United States District Court, E.D. California

October 9, 2014

DIANA McMENEMY, an individual, and MICHAEL McMENEMY, an individual, Plaintiffs,
v.
COLONIAL FIRST LENDING GROUP, INC., a Utah corporation, COLONIAL FIRST BUSINESS DEVELOPMENT, LLC, a Utah limited liability company, DEVIN JONES, an individual, FLAGSHIP FINANCIAL GROUP, LLC, and DOES 1 through 10, Defendants.

ORDER DENYING PLAINTIFF'S MOTION FOR RELIEF UNDER FRCP 60(B)(1)

JOHN A. MENDEZ, District Judge.

This matter is before the Court on Plaintiffs Diana McMenemy and Michael McMenemy's ("Plaintiffs") Motion for Relief (Doc. #43) from the Court's August 25, 2014 Order (Doc. #40) under Rule 60(b)(1) of the Federal Rules of Civil Procedure ("FRCP"). Defendant Colonial First Lending Group, Inc. ("Defendant" or "CFLG") opposes Plaintiffs' motion (Doc. #45). Plaintiffs filed a reply (Doc. #47). For the following reasons, Plaintiffs' motion is DENIED.[1]

I. OPINION

On August 20, 2014 the Court held a hearing on Plaintiffs' motion for the issuance of a new summons. Plaintiffs' counsel, Patrick Dwyer, failed to appear at that hearing. At the hearing, based on the evidence presented by Defendant, the Court denied Plaintiffs' motion. On August 25, 2014, the Court issued a written order to that effect (Doc. #40). Plaintiffs now request relief from that order, pursuant to Rule 60(b)(1) of the Federal Rules of Civil Procedure ("FRCP"). Rule 60(b)(1) provides that the Court "may relieve a party or its legal representative from a final judgment, order, or proceeding for... mistake, inadvertence, surprise, or excusable neglect." Fed.R.Civ.P. 60(b)(1). Mr. Dwyer argues that his failure to file a timely reply brief, with regard to Plaintiffs' motion for the issuance of a new summons, was excusable neglect due to an email malfunction, which caused him to be unaware that Defendant had filed an opposition. Mr. Dwyer does not address his failure to appear at the hearing in his motion, but does discuss it briefly it in his attached declaration.

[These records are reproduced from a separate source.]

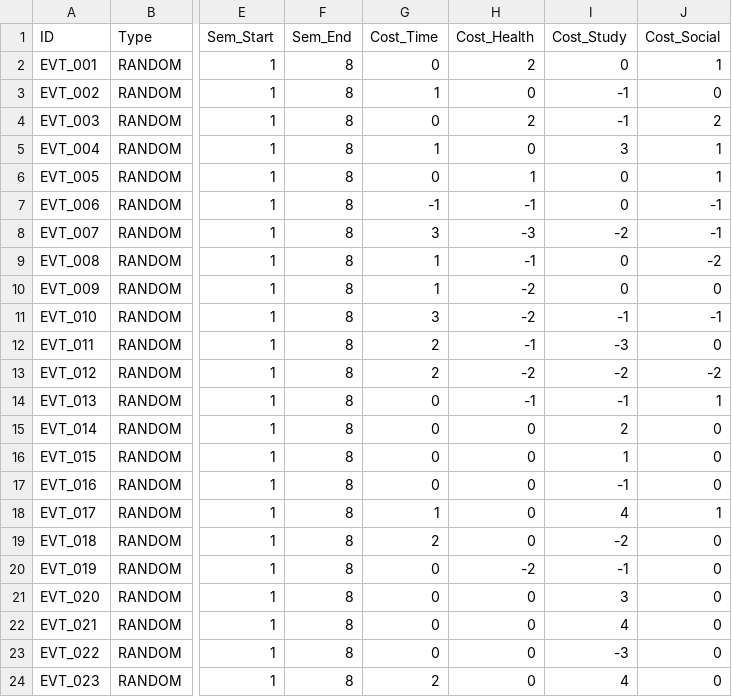
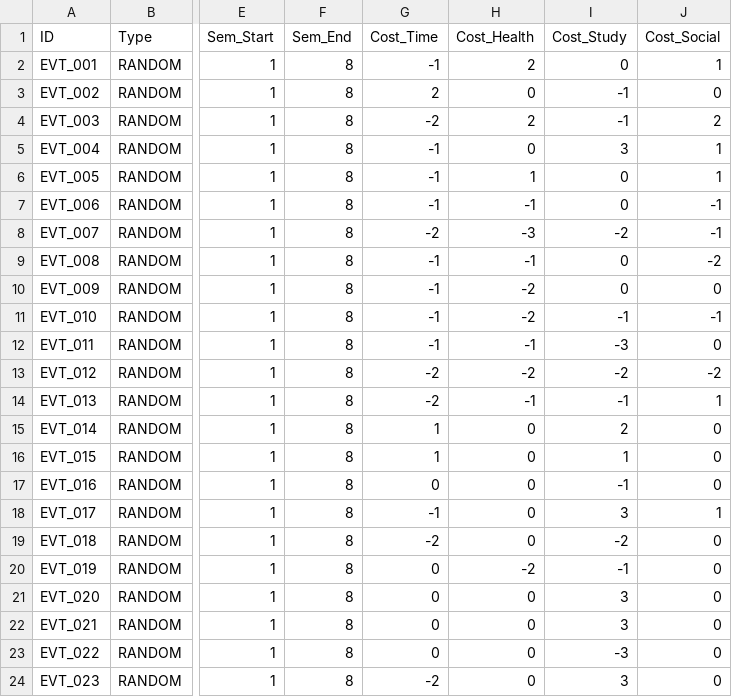
Before and after one commit to harshhv994/V4-26-06-, a CSV file: csv/friction.csv, drawn as a sheet; only a part is shown, gaps mark what is left out; the diff names each change by its address in the sheet, - before the commit and + after, or states it on an @@ line.

```diff
--- a/csv/friction.csv
+++ b/csv/friction.csv
-G2 (Cost_Time): 0
+G2 (Cost_Time): -1
-G3 (Cost_Time): 1
+G3 (Cost_Time): 2
-G4 (Cost_Time): 0
+G4 (Cost_Time): -2
-G5 (Cost_Time): 1
+G5 (Cost_Time): -1
-G6 (Cost_Time): 0
+G6 (Cost_Time): -1
-G8 (Cost_Time): 3
+G8 (Cost_Time): -2
-G9:G10 (Cost_Time): 1
+G9:G10 (Cost_Time): -1
-G11 (Cost_Time): 3
+G11 (Cost_Time): -1
-G12 (Cost_Time): 2
+G12 (Cost_Time): -1
-G13 (Cost_Time): 2
+G13 (Cost_Time): -2
-G14 (Cost_Time): 0
+G14 (Cost_Time): -2
-G15:G16 (Cost_Time): 0
+G15:G16 (Cost_Time): 1
-G18 (Cost_Time): 1
+G18 (Cost_Time): -1
-I18 (Cost_Study): 4
+I18 (Cost_Study): 3
-G19 (Cost_Time): 2
+G19 (Cost_Time): -2
-I22 (Cost_Study): 4
+I22 (Cost_Study): 3
-G24 (Cost_Time): 2
+G24 (Cost_Time): -2
-I24 (Cost_Study): 4
+I24 (Cost_Study): 3
```
Also changed, not shown: csv/timeline.csv, 5 other files.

The Ninth Circuit has held that, in determining "whether a party's failure to meet a deadline constitutes excusable neglect, ' courts must apply a four-factor equitable test, examining: (1) the danger of prejudice to the opposing party; (2) the length of the delay and its potential impact on the proceedings; (3) the reason for the delay; and (4) whether the movant acted in good faith." Ahanchian v. Xenon Pictures, Inc. , 624 F.3d 1253, 1261 (9th Cir. 2010).

Here, the first and second Ahanchian factors weigh slightly in Plaintiffs' favor. The only prejudice complained of by Defendant CFLG is delay to the proceedings. Opp. at 3. However, the case is still in the early stages of discovery, and trial is not scheduled until January 2016. The delay caused by Plaintiffs' failure to file a timely reply is minimal and will have no meaningful effect on the proceedings.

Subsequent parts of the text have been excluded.